The relevance of creating a data model for the XYZ Mobile Business inventory database can be attributed to the fact that it is often the first step in database design so that it can help create a conceptual model of how the data models will relate to each other. Thus, the modeling will enable progression from conceptual to logical model to a physical schema. This response, therefore, focuses on data modeling layout including an appropriate E/R diagram. The type of data modeling in the response involves entity relationship (ER) data modeling. The ER modeling is built on two concepts in which entities are identified as tables which hold specific information and relationships identified as associations between the entities (Watt, n.d).
The data modeling stage, in this case, is the conceptual model in which we get to understand the relationship between entities in the inventory database. Creating the model requires the identification of the entity and relationship concepts relative to the business data and flow of transactions. Thus, the main entities in the database inventory would be customer, company, and item. The customer entity represents the buyers of the mobile phones, the company entity refers to the seller/management of the business while the item entity refers to the mobile phones being sold. This stage of the database development only focuses on the abstract view of the inventory database.

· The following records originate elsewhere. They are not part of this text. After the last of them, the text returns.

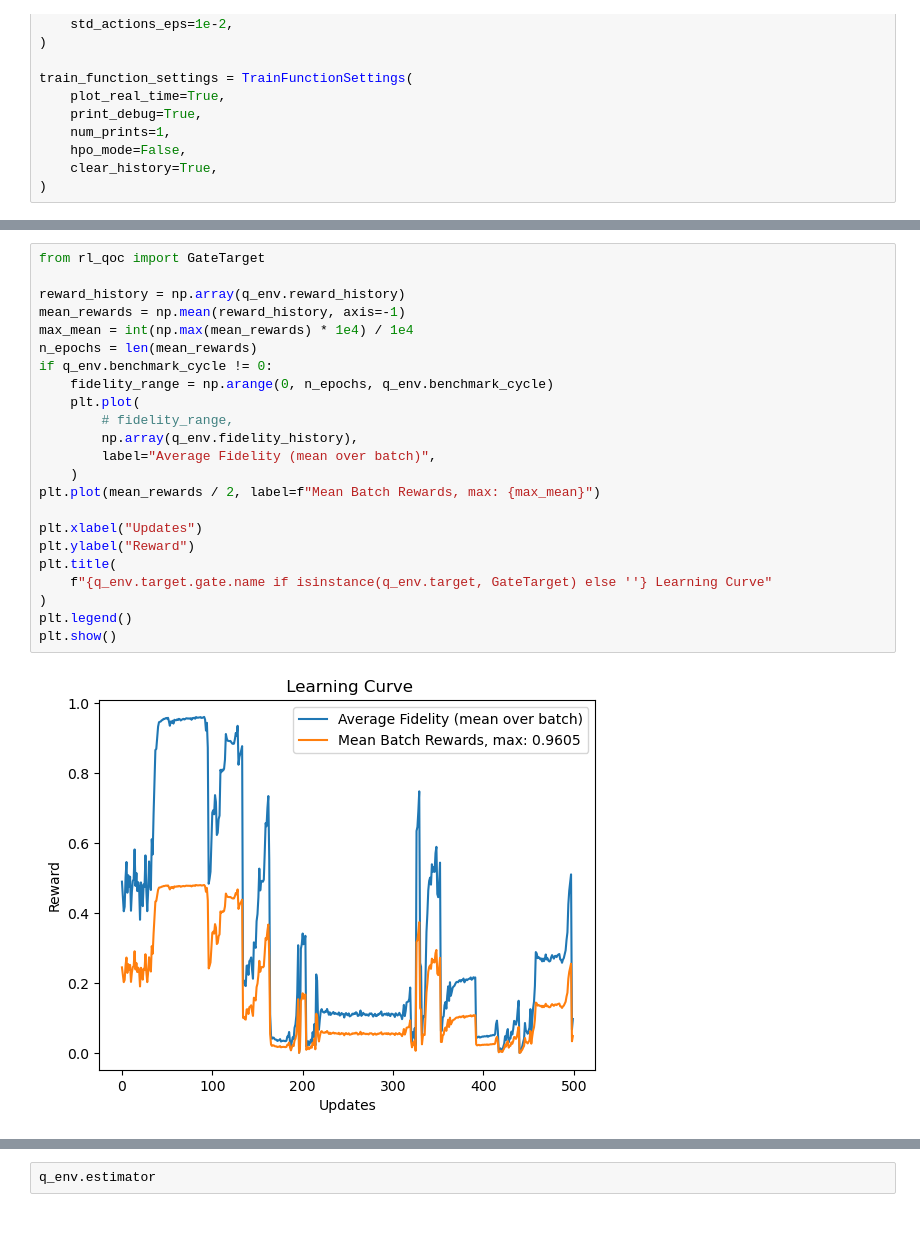
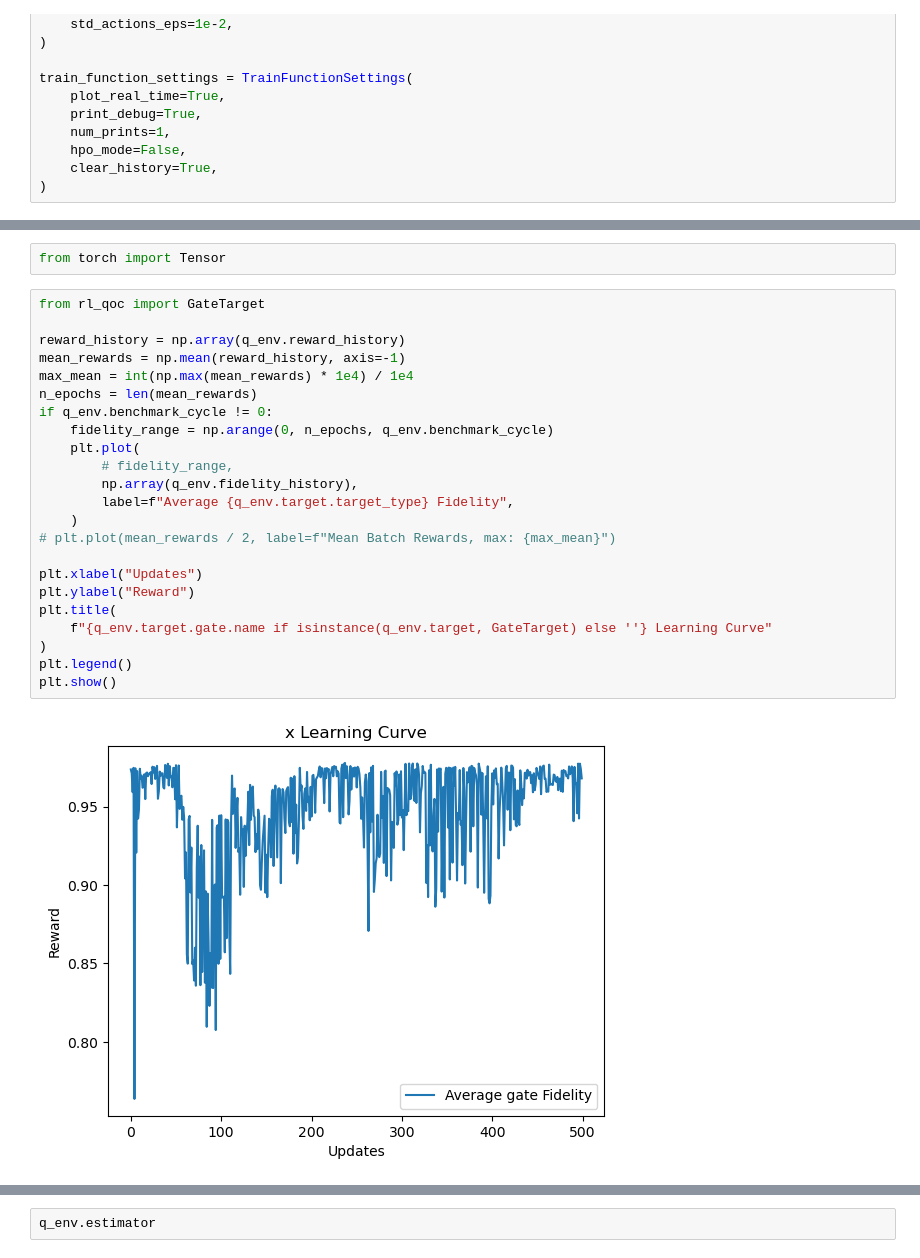
Before and after one commit to arthurostrauss/Quantum_Optimal_Control, a Jupyter notebook: pulse_level/qiskit_pulse/pulse_level_learning.ipynb, the cells around one changed output, grey strips where cells are left out. Saved outputs shown, nothing was run; the diff lists cells and outputs as text; blank space fills up the shorter version.

```diff
--- a/pulse_level/qiskit_pulse/pulse_level_learning.ipynb
+++ b/pulse_level/qiskit_pulse/pulse_level_learning.ipynb
@@ -164,28 +188,30 @@ plt.plot(ppo_agent.training_results["std_action"])
+# %%
+from torch import Tensor
 # %%
 from rl_qoc import GateTarget
 
 reward_history = np.array(q_env.reward_history)
 mean_rewards = np.mean(reward_history, axis=-1)
 max_mean = int(np.max(mean_rewards) * 1e4) / 1e4
 n_epochs = len(mean_rewards)
 if q_env.benchmark_cycle != 0:
     fidelity_range = np.arange(0, n_epochs, q_env.benchmark_cycle)
     plt.plot(
         # fidelity_range,
         np.array(q_env.fidelity_history),
-        label="Average Fidelity (mean over batch)",
+        label=f"Average {q_env.target.target_type} Fidelity",
     )
-plt.plot(mean_rewards / 2, label=f"Mean Batch Rewards, max: {max_mean}")
+# plt.plot(mean_rewards / 2, label=f"Mean Batch Rewards, max: {max_mean}")
 
 plt.xlabel("Updates")
 plt.ylabel("Reward")
 plt.title(
     f"{q_env.target.gate.name if isinstance(q_env.target, GateTarget) else ''} Learning Curve"
 )
 plt.legend()
 plt.show()
 # %% [output]
-[figure, old version]
+[figure, new version]
 # %%
 print("Optimal action", q_env.optimal_action)
 print("Best fidelity:", np.max(q_env.fidelity_history))
```
Also changed, not shown: parts of 15 cells of this notebook, 4 other files.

A query requests data results so that one may act on the data or just view the results. Since databases are used to store large amounts of information, retrieving specific data sets without queries would be a predicament (Juame, 2014). For instance, if the manager wishes to know the number and brands of phones sold on a specific day as well as their prices, they would just run a query to filter out unnecessary information. The queries to be run in inventory database include select query, totals query, make table query, update query, and delete query. The queries will help find data quickly by filtering through specific conditions, summarize or calculate data, and automate data management tasks (Microsoft, 2017). The select query, for instance, will enable the user to view the names and prices of the mobile phones sold by just running the query on the table with the products.
Figure 1: ERD – Over-the-Counter Model
Below is an illustration of the data modeling layout with the various specifications. The model imitated for the XYZ Mobile Phones Business inventory database is an ‘Over the Counter Model’ with five main entities. The entities are an abstraction of the database tables and are customer, credit card, item, order, and company entities. The relationship between the customer and item entities is many-to-many, meaning one customer can buy many items just as many items can belong to one or more customer. Also, the ERD reveals that the company (XYZ) can sell many items. And finally, the relationship between the item to order entities is many-to-one, meaning an order can be of many items. Each of the five entities has an attribute(s).
- Juame, J. (April 26, 2014). The Importance of Queries: The Key to Useful SM Data. Retrieved from: https://www.brandwatch.com/blog/importance-queries/
- Microsoft (2017). Introduction to queries. Retrieved from: https://support.office.com/en-us/article/Introduction-to-queries-a9739a09-d3ff-4f36-8ac3-5760249fb65c
- Watt, A. (n.d). Chapter 8: The Entity Relationship Data Model. Retrieved from: https://opentextbc.ca/dbdesign01/chapter/chapter-8-entity-relationship-model/